━━━━━ Records for processing ━━━━━

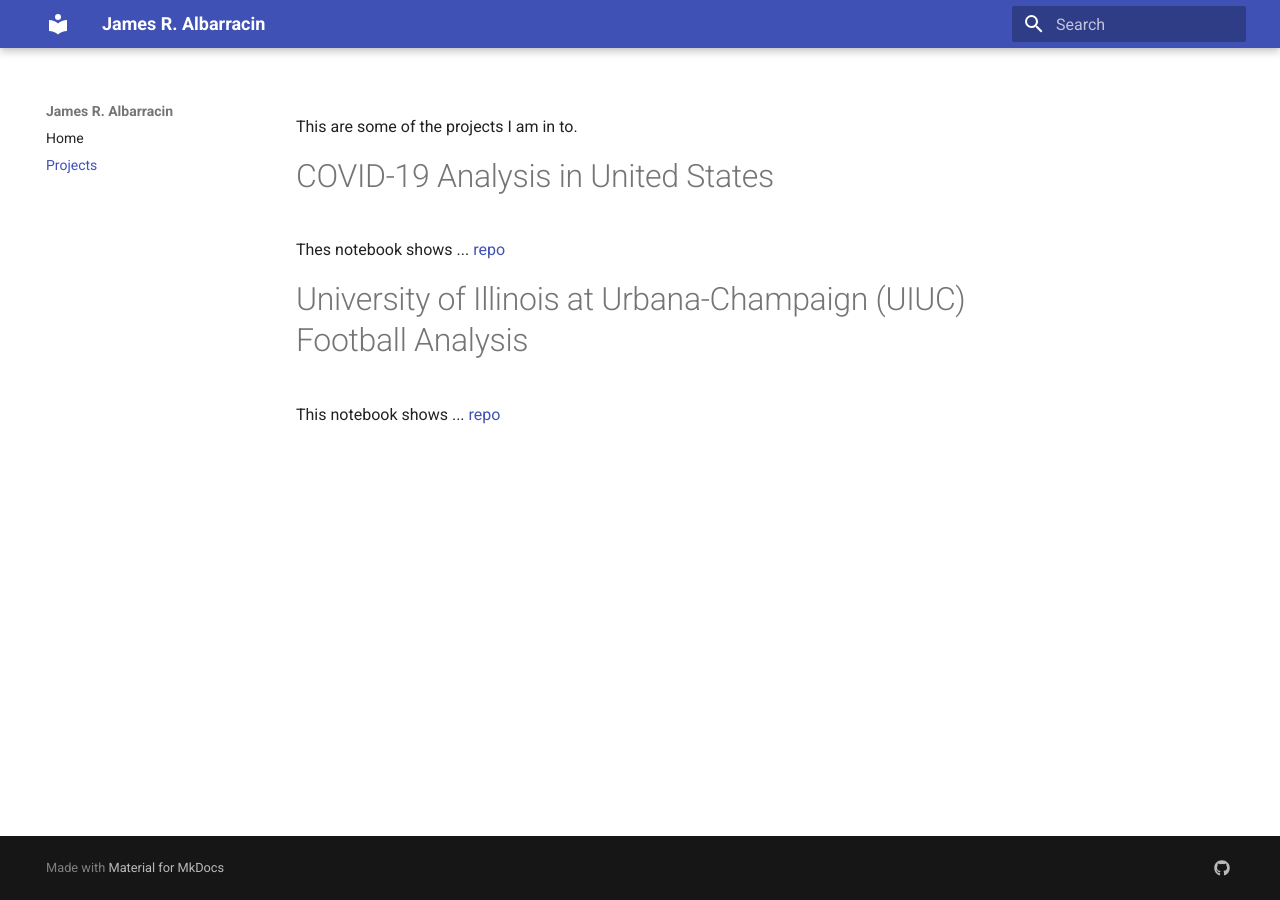
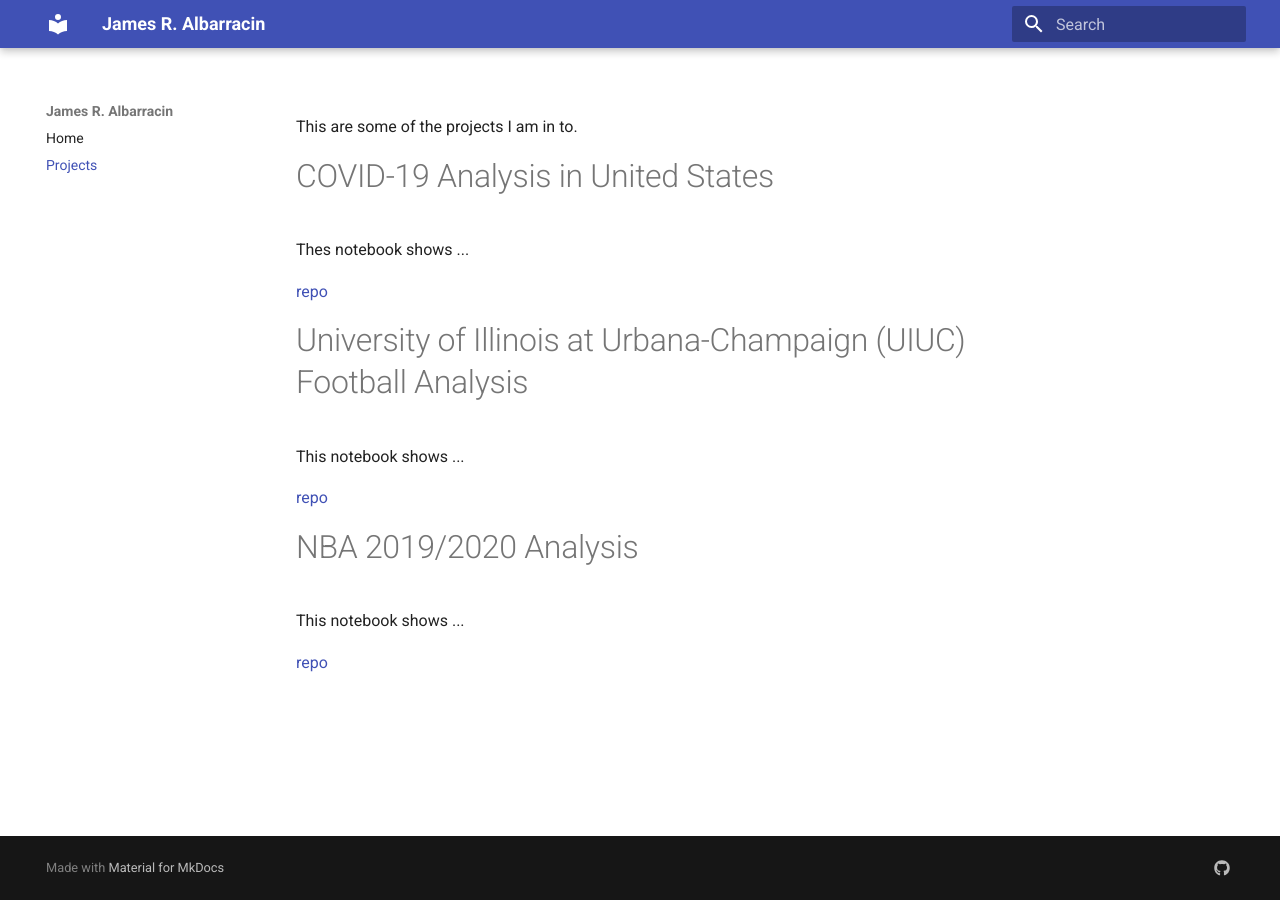
Before and after one commit to jralbarracin1/portfolio, an MkDocs documentation site: the page built from docs/projects.md, in a window 1280 px wide. Built offline with MkDocs 1.6.1 and Material for MkDocs 9.7.7, drawn with Linux system fonts in a browser that asks for light colours.

Commit message:
Update projects.md
Add nba-2019-2020-analysis project.

```diff
--- a/docs/projects.md
+++ b/docs/projects.md
@@ -2,8 +2,15 @@ This are some of the projects I am in to.
 
 # COVID-19 Analysis in United States
 Thes notebook shows ...
+
 [repo](https://github.com/jralbarracin1/microproject-covid-data-from-github)
 
 # University of Illinois at Urbana-Champaign (UIUC) Football Analysis
 This notebook shows ...
+
 [repo](https://github.com/jralbarracin1/microproject-illini-football-scores)
+
+# NBA 2019/2020 Analysis
+This notebook shows ...
+
+[repo](https://github.com/jralbarracin1/nba-2019-2020-analysis)
```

━━━━━

* **What you are asked to do**: Search the entries for lines with the string "notebook", then report their number alone.

* **Exercise answer**: 3